* [Assignment]: All of the data that follows is to be printed exactly, without pictures.

(Web interface edit records)
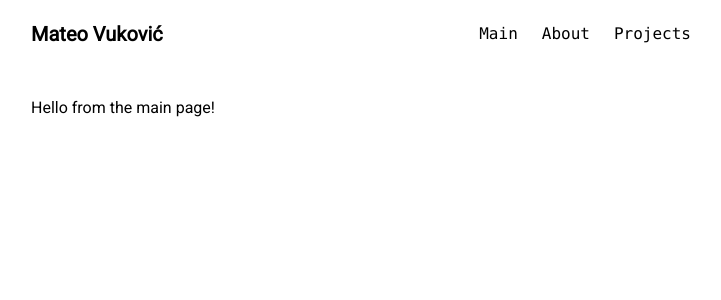
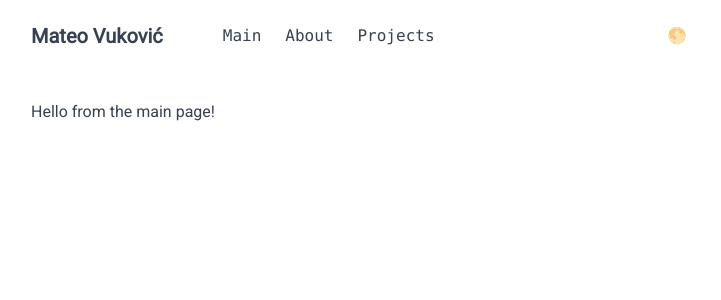
Before and after one commit to vukovicdmateo/portfolio-blog-research, a Nuxt app: page / in a window 1280 px wide. Shown: the top 300 px of the page, without its empty margins (281-1002 px from the left). Built offline with nearby package versions, Linux system fonts and the light colour scheme.

Commit message:
Implement dark mode switcher

```diff
--- /dev/null
+++ b/app/components/color-mode-selector.vue
@@ -0,0 +1,37 @@
+<template>
+    <button @click="toggleMode" class="hover:bg-gray-200 dark:hover:bg-gray-600 px-2 py-1 text-gray-500">{{ nextModeIcon }}</button>
+</template>
+
+<script setup lang="ts">
+const colorMode = useColorMode();
+
+const modes = [
+    'system',
+    'light',
+    'dark'
+]
+
+const nextModeIcons = {
+  system: '🌓',
+  light: '🌕',
+  dark: '🌑'
+}
+
+
+const nextMode = computed(() => {
+    const currentModeIndex = modes.indexOf(colorMode.preference);
+    let nextModeIndex = null;
+
+    if(currentModeIndex === modes.length - 1) {
+        nextModeIndex = 0;
+    } else {
+        nextModeIndex = currentModeIndex + 1;
+    }
+
+    return modes[nextModeIndex]
+})
+
+const nextModeIcon = computed(() => nextModeIcons[nextMode.value as keyof typeof nextModeIcons])
+
+const toggleMode = () => colorMode.preference = nextMode.value as string;
+</script>
--- a/app/layouts/default.vue
+++ b/app/layouts/default.vue
@@ -1,10 +1,16 @@
 <template>
     <div class="max-w-2xl mx-auto">
         <header class="flex justify-between items-center mt-5">
-            <div>
-                <NuxtLink to="/" class="text-xl font-semibold p-2 hover:bg-gray-200">Mateo Vuković</NuxtLink>
+            <div class="flex items-center space-x-12">
+                <div>
+                    <NuxtLink to="/" class="text-xl font-semibold p-2 hover:bg-gray-200">Mateo Vuković</NuxtLink>
+                </div>
+                <Menu />
             </div>
-            <Menu />
+
+            <ClientOnly>
+                <ColorModeSelector />
+            </ClientOnly>
         </header>
 
         <main class="p-2 mt-10">
@@ -34,4 +40,8 @@ useHead({
 body {
     font-family: 'Roboto';
 }
+
+body {
+    @apply bg-white dark:bg-gray-900 text-gray-700 dark:text-gray-300
+}
 </style>
--- a/nuxt.config.ts
+++ b/nuxt.config.ts
@@ -7,5 +7,8 @@ export default defineNuxtConfig({
     compatibilityVersion: 4
   },
 
-  modules: ["@nuxtjs/tailwindcss"]
+  modules: ["@nuxtjs/tailwindcss", "@nuxtjs/color-mode"],
+  colorMode: {
+    classSuffix: ''
+  }
 })
--- a/package.json
+++ b/package.json
@@ -13,5 +13,8 @@
     "@nuxtjs/tailwindcss": "^6.12.1",
     "nuxt": "^3.12.4",
     "vue": "latest"
+  },
+  "devDependencies": {
+    "@nuxtjs/color-mode": "^3.4.2"
   }
 }
--- /dev/null
+++ b/tailwind.config.ts
@@ -0,0 +1,3 @@
+export default {
+    darkMode: 'class'
+}
```
Also changed, not shown: 1 other file (tests, documents, lock files or other folders).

* [Answer to the exercise]:
Before and after one commit to vukovicdmateo/portfolio-blog-research, a Nuxt app: page / in a window 1280 px wide. Shown: the top 300 px of the page, without its empty margins (281-1002 px from the left). Built offline with nearby package versions, Linux system fonts and the light colour scheme.

Commit message:
Implement dark mode switcher

```diff
--- /dev/null
+++ b/app/components/color-mode-selector.vue
@@ -0,0 +1,37 @@
+<template>
+    <button @click="toggleMode" class="hover:bg-gray-200 dark:hover:bg-gray-600 px-2 py-1 text-gray-500">{{ nextModeIcon }}</button>
+</template>
+
+<script setup lang="ts">
+const colorMode = useColorMode();
+
+const modes = [
+    'system',
+    'light',
+    'dark'
+]
+
+const nextModeIcons = {
+  system: '🌓',
+  light: '🌕',
+  dark: '🌑'
+}
+
+
+const nextMode = computed(() => {
+    const currentModeIndex = modes.indexOf(colorMode.preference);
+    let nextModeIndex = null;
+
+    if(currentModeIndex === modes.length - 1) {
+        nextModeIndex = 0;
+    } else {
+        nextModeIndex = currentModeIndex + 1;
+    }
+
+    return modes[nextModeIndex]
+})
+
+const nextModeIcon = computed(() => nextModeIcons[nextMode.value as keyof typeof nextModeIcons])
+
+const toggleMode = () => colorMode.preference = nextMode.value as string;
+</script>
--- a/app/layouts/default.vue
+++ b/app/layouts/default.vue
@@ -1,10 +1,16 @@
 <template>
     <div class="max-w-2xl mx-auto">
         <header class="flex justify-between items-center mt-5">
-            <div>
-                <NuxtLink to="/" class="text-xl font-semibold p-2 hover:bg-gray-200">Mateo Vuković</NuxtLink>
+            <div class="flex items-center space-x-12">
+                <div>
+                    <NuxtLink to="/" class="text-xl font-semibold p-2 hover:bg-gray-200">Mateo Vuković</NuxtLink>
+                </div>
+                <Menu />
             </div>
-            <Menu />
+
+            <ClientOnly>
+                <ColorModeSelector />
+            </ClientOnly>
         </header>
 
         <main class="p-2 mt-10">
@@ -34,4 +40,8 @@ useHead({
 body {
     font-family: 'Roboto';
 }
+
+body {
+    @apply bg-white dark:bg-gray-900 text-gray-700 dark:text-gray-300
+}
 </style>
--- a/nuxt.config.ts
+++ b/nuxt.config.ts
@@ -7,5 +7,8 @@ export default defineNuxtConfig({
     compatibilityVersion: 4
   },
 
-  modules: ["@nuxtjs/tailwindcss"]
+  modules: ["@nuxtjs/tailwindcss", "@nuxtjs/color-mode"],
+  colorMode: {
+    classSuffix: ''
+  }
 })
--- a/package.json
+++ b/package.json
@@ -13,5 +13,8 @@
     "@nuxtjs/tailwindcss": "^6.12.1",
     "nuxt": "^3.12.4",
     "vue": "latest"
+  },
+  "devDependencies": {
+    "@nuxtjs/color-mode": "^3.4.2"
   }
 }
--- /dev/null
+++ b/tailwind.config.ts
@@ -0,0 +1,3 @@
+export default {
+    darkMode: 'class'
+}
```
Also changed, not shown: 1 other file (tests, documents, lock files or other folders).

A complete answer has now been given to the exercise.